- TO DO:
Going through the data below, please show each line containing the string "eventually".

[[ SUPPLIED DATA, beginning ]]

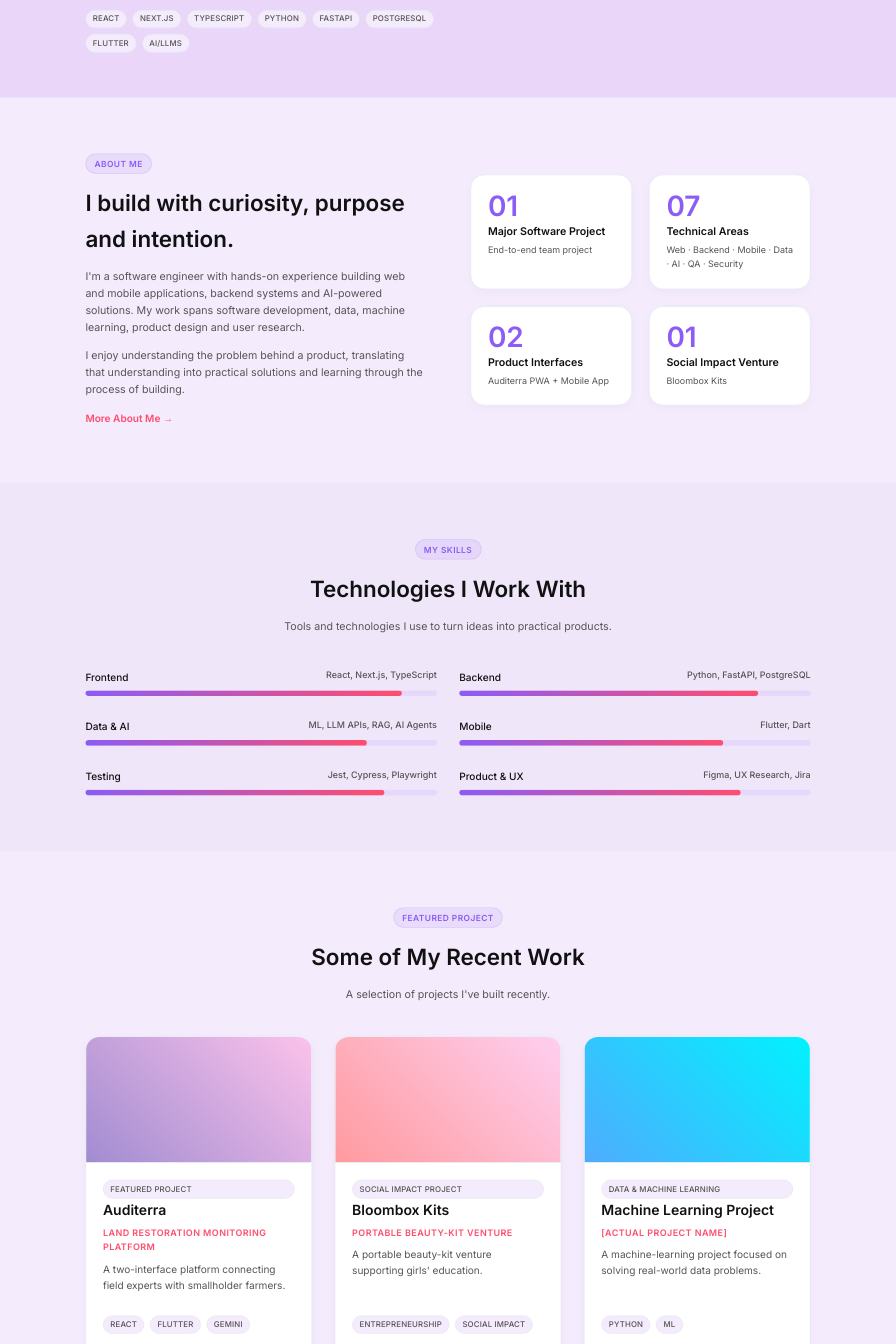
Repository: najmahares/portfolio
Page: index.html
An editor plug-in stored every save of this project. The page is shown before and after the next save, followed by the edit.
The browser window is 1280 px wide. The pictures show the part of the page from y = 645 to 2565 px (the page is 3272 px tall before and 3345 px after), at 70% of full size.

Above is the page before, as saved 2026-09-19 06:09:01.

After the next save:
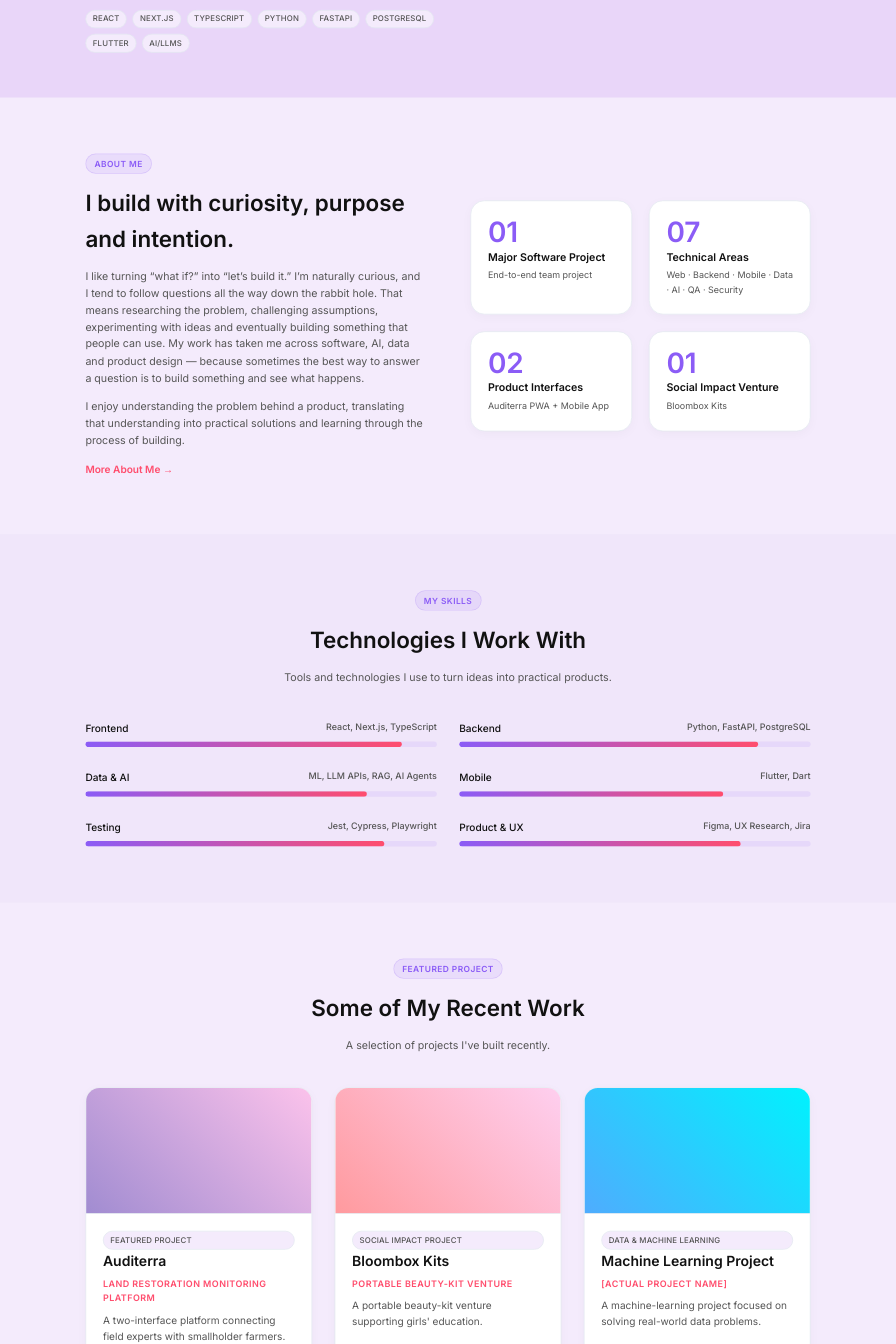
Saved 7 min 59 s later.
--- a/index.html
+++ b/index.html
@@ -96,10 +96,13 @@
           <span class="badge">ABOUT ME</span>
           <h2>I build with curiosity, purpose and intention.</h2>
           <p>
-            I'm a software engineer with hands-on experience building web and
-            mobile applications, backend systems and AI-powered solutions. My
-            work spans software development, data, machine learning, product
-            design and user research.
+            I like turning “what if?” into “let’s build it.” I’m naturally
+            curious, and I tend to follow questions all the way down the rabbit
+            hole. That means researching the problem, challenging assumptions,
+            experimenting with ideas and eventually building something that
+            people can use. My work has taken me across software, AI, data and
+            product design — because sometimes the best way to answer a question
+            is to build something and see what happens.
           </p>
           <p>
             I enjoy understanding the problem behind a product, translating that

After the save that followed:
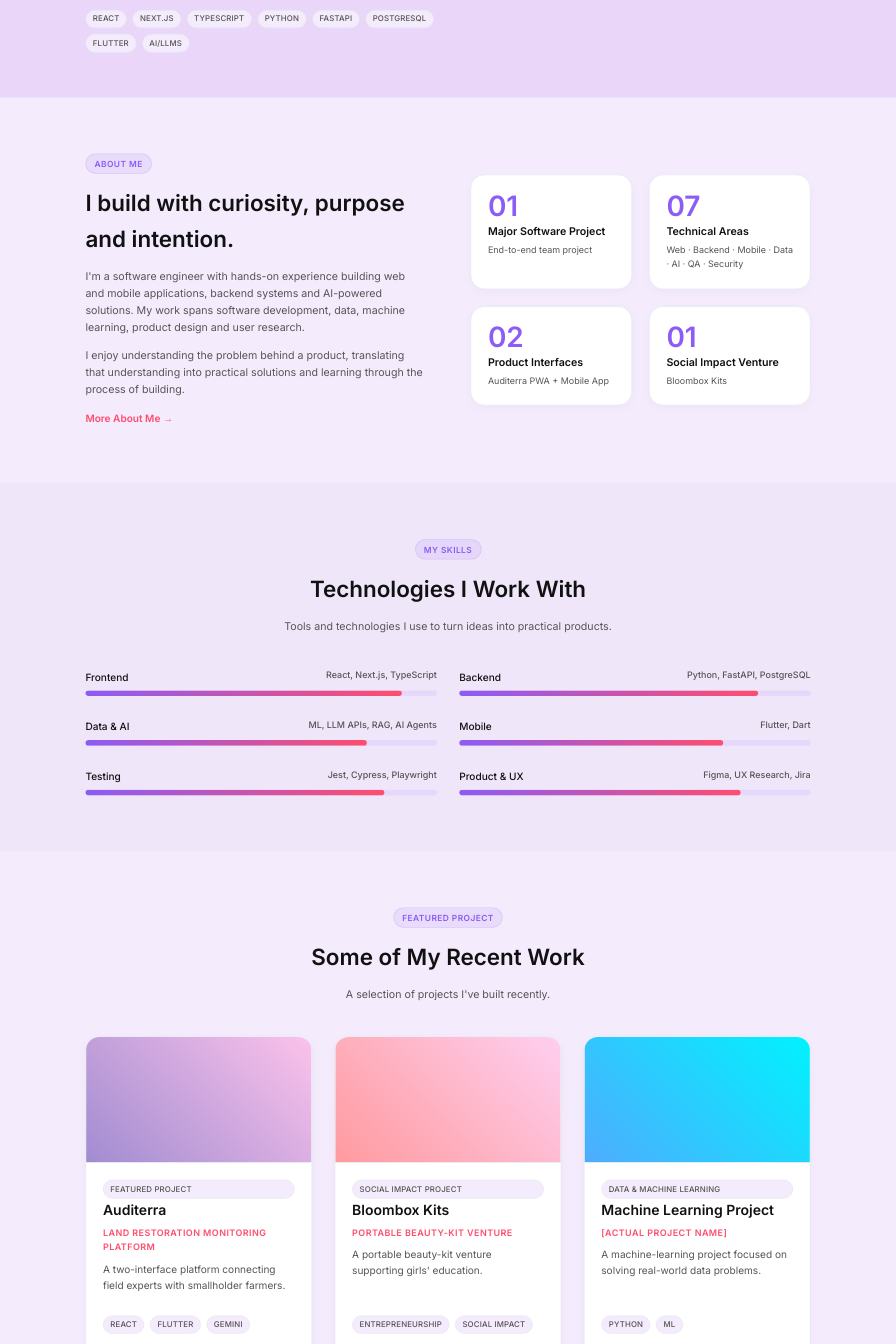
Saved 9 s later.
--- a/index.html
+++ b/index.html
@@ -96,13 +96,10 @@
           <span class="badge">ABOUT ME</span>
           <h2>I build with curiosity, purpose and intention.</h2>
           <p>
-            I like turning “what if?” into “let’s build it.” I’m naturally
-            curious, and I tend to follow questions all the way down the rabbit
-            hole. That means researching the problem, challenging assumptions,
-            experimenting with ideas and eventually building something that
-            people can use. My work has taken me across software, AI, data and
-            product design — because sometimes the best way to answer a question
-            is to build something and see what happens.
+            I'm a software engineer with hands-on experience building web and
+            mobile applications, backend systems and AI-powered solutions. My
+            work spans software development, data, machine learning, product
+            design and user research.
           </p>
           <p>
             I enjoy understanding the problem behind a product, translating that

[[ SUPPLIED DATA, end ]]

- EXERCISE OUTPUT:
+            experimenting with ideas and eventually building something that
-            experimenting with ideas and eventually building something that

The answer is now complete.